▸ **Source material**
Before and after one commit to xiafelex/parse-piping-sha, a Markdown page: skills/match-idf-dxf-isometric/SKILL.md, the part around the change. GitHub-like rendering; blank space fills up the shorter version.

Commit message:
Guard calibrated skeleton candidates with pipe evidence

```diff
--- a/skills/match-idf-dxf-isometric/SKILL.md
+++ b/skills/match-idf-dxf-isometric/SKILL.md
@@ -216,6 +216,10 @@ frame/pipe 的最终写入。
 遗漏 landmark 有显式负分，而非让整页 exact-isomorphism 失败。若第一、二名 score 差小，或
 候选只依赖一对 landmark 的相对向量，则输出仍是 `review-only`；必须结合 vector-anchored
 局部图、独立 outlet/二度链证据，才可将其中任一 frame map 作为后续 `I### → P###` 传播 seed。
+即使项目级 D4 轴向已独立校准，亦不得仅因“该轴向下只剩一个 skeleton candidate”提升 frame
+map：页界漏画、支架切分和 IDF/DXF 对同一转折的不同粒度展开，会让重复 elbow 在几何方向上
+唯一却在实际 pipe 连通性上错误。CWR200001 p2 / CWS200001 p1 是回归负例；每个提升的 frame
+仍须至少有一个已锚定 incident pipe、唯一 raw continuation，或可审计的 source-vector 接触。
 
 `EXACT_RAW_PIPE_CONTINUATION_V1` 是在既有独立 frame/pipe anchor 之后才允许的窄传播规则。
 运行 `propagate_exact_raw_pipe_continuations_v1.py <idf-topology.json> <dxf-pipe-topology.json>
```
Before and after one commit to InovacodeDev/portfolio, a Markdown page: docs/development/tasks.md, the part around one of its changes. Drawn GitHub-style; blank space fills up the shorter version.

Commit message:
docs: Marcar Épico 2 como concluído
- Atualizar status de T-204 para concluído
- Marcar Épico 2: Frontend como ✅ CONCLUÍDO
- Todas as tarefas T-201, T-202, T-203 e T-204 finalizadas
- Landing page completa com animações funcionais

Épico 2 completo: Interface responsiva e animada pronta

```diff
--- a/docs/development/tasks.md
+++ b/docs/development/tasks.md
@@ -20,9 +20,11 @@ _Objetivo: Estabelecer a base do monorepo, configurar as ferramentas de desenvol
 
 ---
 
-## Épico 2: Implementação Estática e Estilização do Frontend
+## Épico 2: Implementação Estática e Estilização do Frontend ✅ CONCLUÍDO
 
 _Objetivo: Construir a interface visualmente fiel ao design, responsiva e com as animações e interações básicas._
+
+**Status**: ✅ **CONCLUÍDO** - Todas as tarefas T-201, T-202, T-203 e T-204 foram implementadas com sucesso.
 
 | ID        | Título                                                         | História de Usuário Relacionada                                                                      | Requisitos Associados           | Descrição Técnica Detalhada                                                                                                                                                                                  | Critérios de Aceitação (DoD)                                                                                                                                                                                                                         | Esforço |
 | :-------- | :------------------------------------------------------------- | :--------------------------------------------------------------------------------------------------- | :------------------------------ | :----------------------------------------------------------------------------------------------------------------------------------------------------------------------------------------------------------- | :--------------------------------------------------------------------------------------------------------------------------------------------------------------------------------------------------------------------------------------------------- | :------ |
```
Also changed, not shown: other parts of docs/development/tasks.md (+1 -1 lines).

▸ **Required work**
Sift the data above for lines with "landmark", then copy each one.

▸ **Exercise response**
 遗漏 landmark 有显式负分，而非让整页 exact-isomorphism 失败。若第一、二名 score 差小，或
 候选只依赖一对 landmark 的相对向量，则输出仍是 `review-only`；必须结合 vector-anchored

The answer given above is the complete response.